I just had an experience with EBay that I find extremely discouraging, and the result is that I will no longer be posting any items for sale on EBay. EBay’s “Money Back Guarantee program” protects unscrupulous, scam “buyers” by returning their money even if they falsely claim that they received a damaged item, or even that they didn’t receive the item. The seller is left holding the bag, or in my own case, holding a bogus piece of junk. Something must be done to address this outrageous situation, before many, many more occasional EBay sellers are scammed. In the meantime, my recommendation is that you do not post anything for sale on EBay that you are not willing to give away!
When I was writing my recent article “Flint’s Water Problems are the Symptom, not the Disease” I ran across this LA Times op-ed piece by Andrew Highsmith, a U-M grad who now teaches history at UC Irvine. I found it interesting because Andrew views the Flint crisis from an objective historical perspective, and cites specific government policies that led to the city’s demise. Andrew has also written a book, “Demolition Means Progress,” which details how the urban renewal campaigns carried out in Flint resulted in a more divided and impoverished city.
See the article summary below, and click on the link to view the entire article on the LA Times web site.
In the fall of 1966, African American activists from the impoverished North End of Flint, Michigan, turned out en masse for a series of hearings on racial inequality sponsored by the state’s Civil Rights Commission. One of those who testified, Ailene Butler, drew links between the segregationist policies that had created the North End and the corporate practices that had immiserated its inhabitants.
Article in Belt Magazine – Dispatches from the Rust Belt
These past few months, the news has been full of stories about the water contamination in Flint, Michigan. As a native of the city with family and friends who still live there, this story has been particularly painful. The reality of the situation, however, is that even if Fiji water flowed from Flint faucets, the residents there would still be suffering from decades of neglect and disinvestment. My recent article, published in Belt (as in “Rust Belt”) Magazine, chronicles Flint’s decline in personal terms, and describes what must be done to reestablish Flint to what it once was – a model city.

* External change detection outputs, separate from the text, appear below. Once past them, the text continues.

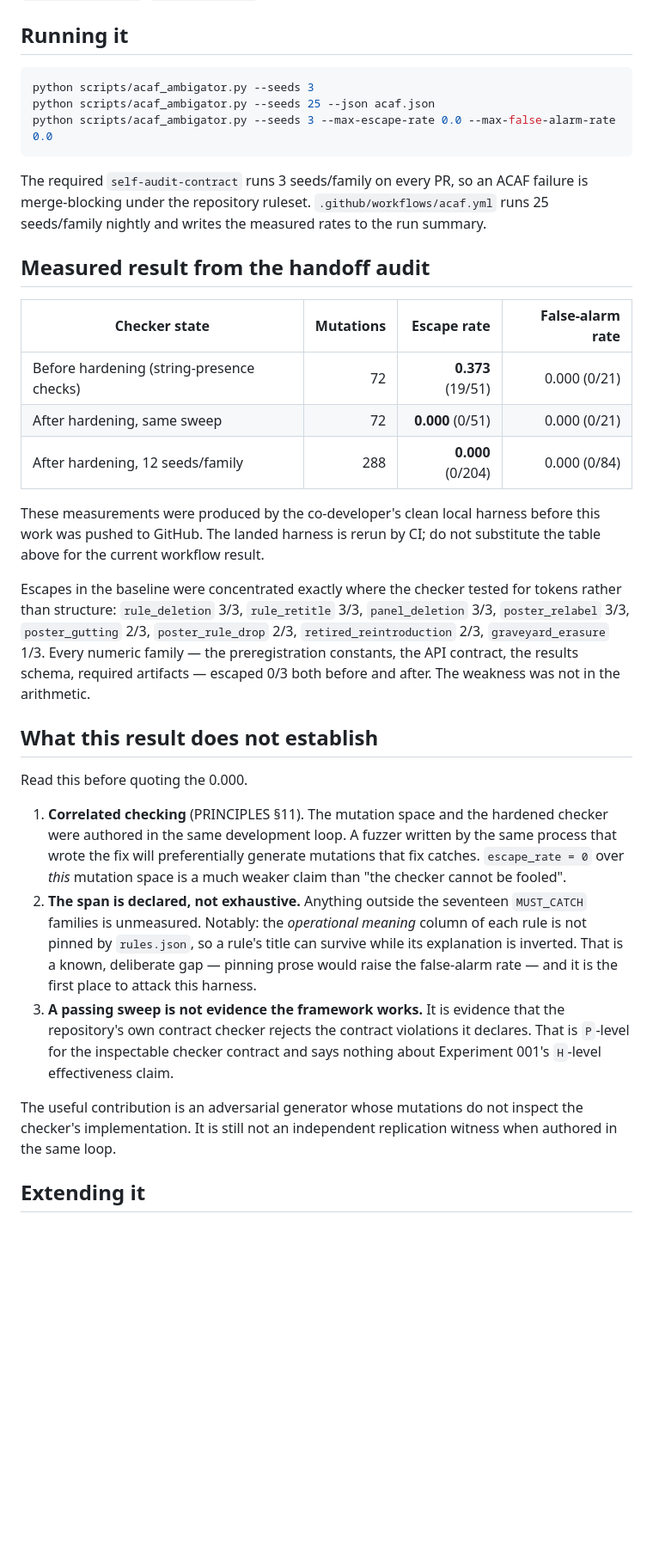
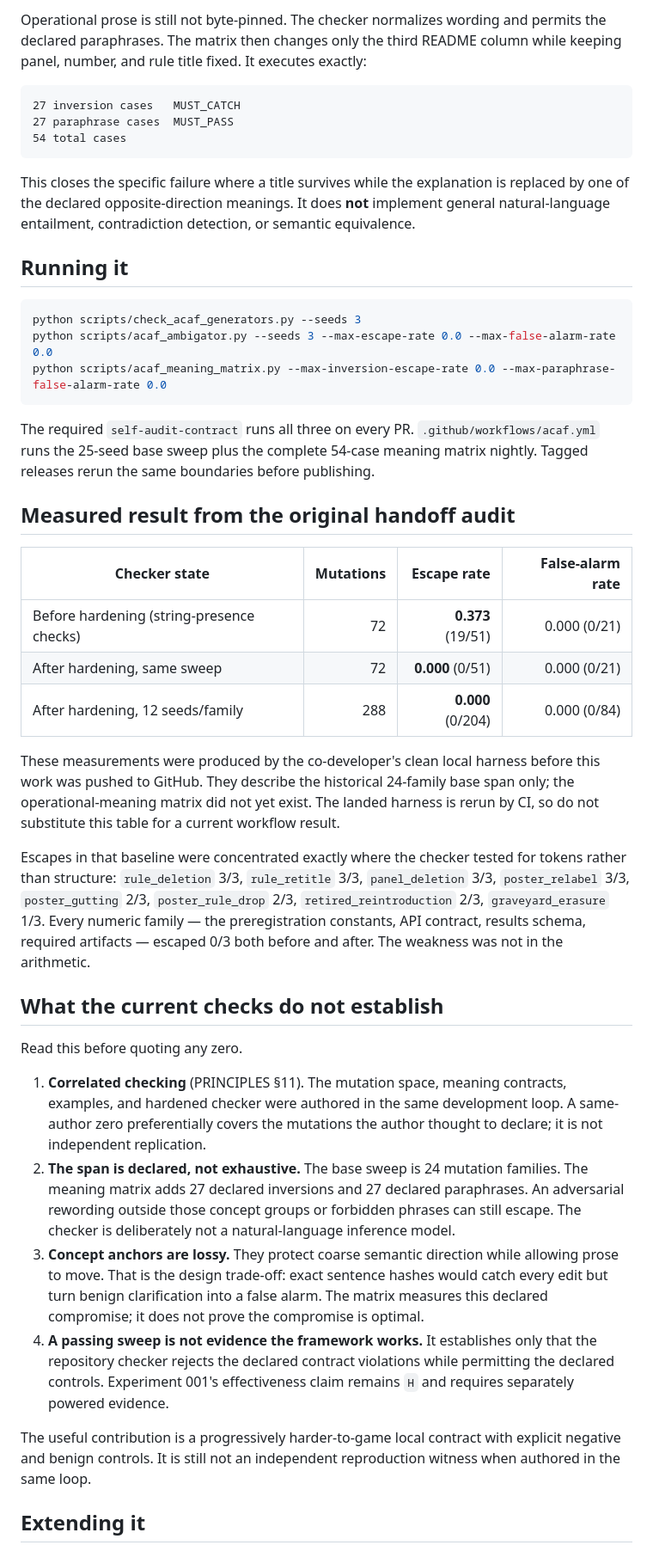
Before and after one commit to jesusvilela/doubt-the-machine, a Markdown page: ACAF.md, the part around one of its changes. Shown at 86% size. Rendered like a GitHub page; blank space fills up the shorter version.

Commit message:
Tock-006: document bounded operational meaning attack

````diff
--- a/ACAF.md
+++ b/ACAF.md
@@ -47,16 +68,30 @@ score is emitted.
+Operational prose is still not byte-pinned. The checker normalizes wording and permits the declared
+paraphrases. The matrix then changes only the third README column while keeping panel, number, and
+rule title fixed. It executes exactly:
+
+```text
+27 inversion cases   MUST_CATCH
+27 paraphrase cases  MUST_PASS
+54 total cases
+```
+
+This closes the specific failure where a title survives while the explanation is replaced by one
+of the declared opposite-direction meanings. It does **not** implement general natural-language
+entailment, contradiction detection, or semantic equivalence.
+
 ## Running it
 
 ```bash
-python scripts/acaf_ambigator.py --seeds 3
-python scripts/acaf_ambigator.py --seeds 25 --json acaf.json
+python scripts/check_acaf_generators.py --seeds 3
 python scripts/acaf_ambigator.py --seeds 3 --max-escape-rate 0.0 --max-false-alarm-rate 0.0
+python scripts/acaf_meaning_matrix.py --max-inversion-escape-rate 0.0 --max-paraphrase-false-alarm-rate 0.0
 ```
 
-The required `self-audit-contract` runs 3 seeds/family on every PR, so an ACAF failure is
-merge-blocking under the repository ruleset. `.github/workflows/acaf.yml` runs 25 seeds/family
-nightly and writes the measured rates to the run summary.
+The required `self-audit-contract` runs all three on every PR. `.github/workflows/acaf.yml` runs the
+25-seed base sweep plus the complete 54-case meaning matrix nightly. Tagged releases rerun the same
+boundaries before publishing.
 
-## Measured result from the handoff audit
+## Measured result from the original handoff audit
 
 | Checker state | Mutations | Escape rate | False-alarm rate |
 |---|---:|---:|---:|
@@ -65,36 +100,38 @@ nightly and writes the measured rates to the run summary.
 | After hardening, 12 seeds/family | 288 | **0.000** (0/204) | 0.000 (0/84) |
 
 These measurements were produced by the co-developer's clean local harness before this work was
-pushed to GitHub. The landed harness is rerun by CI; do not substitute the table above for the
+pushed to GitHub. They describe the historical 24-family base span only; the operational-meaning
+matrix did not yet exist. The landed harness is rerun by CI, so do not substitute this table for a
 current workflow result.
 
-Escapes in the baseline were concentrated exactly where the checker tested for tokens
-rather than structure: `rule_deletion` 3/3, `rule_retitle` 3/3, `panel_deletion` 3/3,
+Escapes in that baseline were concentrated exactly where the checker tested for tokens rather than
+structure: `rule_deletion` 3/3, `rule_retitle` 3/3, `panel_deletion` 3/3,
 `poster_relabel` 3/3, `poster_gutting` 2/3, `poster_rule_drop` 2/3,
 `retired_reintroduction` 2/3, `graveyard_erasure` 1/3. Every numeric family — the
-preregistration constants, the API contract, the results schema, required artifacts —
-escaped 0/3 both before and after. The weakness was not in the arithmetic.
+preregistration constants, API contract, results schema, required artifacts — escaped 0/3 both
+before and after. The weakness was not in the arithmetic.
 
-## What this result does not establish
+## What the current checks do not establish
 
-Read this before quoting the 0.000.
+Read this before quoting any zero.
 
-1. **Correlated checking** (PRINCIPLES §11). The mutation space and the hardened checker
-   were authored in the same development loop. A fuzzer written by the same process that wrote the
-   fix will preferentially generate mutations that fix catches. `escape_rate = 0` over
-   *this* mutation space is a much weaker claim than "the checker cannot be fooled".
-2. **The span is declared, not exhaustive.** Anything outside the seventeen `MUST_CATCH`
-   families is unmeasured. Notably: the *operational meaning* column of each rule is not
-   pinned by `rules.json`, so a rule's title can survive while its explanation is
-   inverted. That is a known, deliberate gap — pinning prose would raise the false-alarm
-   rate — and it is the first place to attack this harness.
-3. **A passing sweep is not evidence the framework works.** It is evidence that the
-   repository's own contract checker rejects the contract violations it declares. That is
-   `P`-level for the inspectable checker contract and says nothing about Experiment 001's
-   `H`-level effectiveness claim.
+1. **Correlated checking** (PRINCIPLES §11). The mutation space, meaning contracts, examples, and
+   hardened checker were authored in the same development loop. A same-author zero preferentially
+   covers the mutations the author thought to declare; it is not independent replication.
+2. **The span is declared, not exhaustive.** The base sweep is 24 mutation families. The meaning
+   matrix adds 27 declared inversions and 27 declared paraphrases. An adversarial rewording outside
+   those concept groups or forbidden phrases can still escape. The checker is deliberately not a
+   natural-language inference model.
+3. **Concept anchors are lossy.** They protect coarse semantic direction while allowing prose to
+   move. That is the design trade-off: exact sentence hashes would catch every edit but turn benign
+   clarification into a false alarm. The matrix measures this declared compromise; it does not prove
+   the compromise is optimal.
+4. **A passing sweep is not evidence the framework works.** It establishes only that the repository
+   checker rejects the declared contract violations while permitting the declared controls.
+   Experiment 001's effectiveness claim remains `H` and requires separately powered evidence.
 
-The useful contribution is an adversarial generator whose mutations do not inspect the checker's
-implementation. It is still not an independent replication witness when authored in the same loop.
+The useful contribution is a progressively harder-to-game local contract with explicit negative and
+benign controls. It is still not an independent reproduction witness when authored in the same loop.
 
 ## Extending it
 
````
Also changed, not shown: other parts of ACAF.md (+44 -25 lines).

To read the article in Belt Magazine, click on the link below.
To get a PDF file of the original article text, click here.
While in NYC yesterday, I decided to try to see “Hamilton,” the Broadway phenom. After walking to the theater and standing in the “cancellations” line for an hour, a young lady came up and offered two tickets for $560 each. The guy next to me (Drew) and I negotiated her down, and outbid another guy in line, and ended up paying $310 each. Yeah, crazy, I know. But it was a bargain! Our seats were 4th row orchestra, and we could almost smell the actors!
The originator, writer, composer, and lead actor in the show was Lin-Manuel Miranda. I immediately recognized him from somewhere. Just before intermission, I realized that he was the star of one of Nadiyah and my favorite Sesame Street episodes! It’s the one where Big Bird decides to move to a new habitat. See the trailer here: https://m.youtube.com/watch?v=B33uEhlt8wA
The show was amazing. What a day! What a lucky, lucky day.
2015 was a year of anniversaries – some happy, some sad, some bittersweet. As each anniversary came and went this year, I made a mental note, but didn’t otherwise recognize it. Doing so distracted me from the flow of daily events, and besides that, it made me feel old. However, sitting here on the eve of the eve of a new year, I feel like collecting and recognizing these anniversaries. If you were a part of any of them, you know how special they were. Continue reading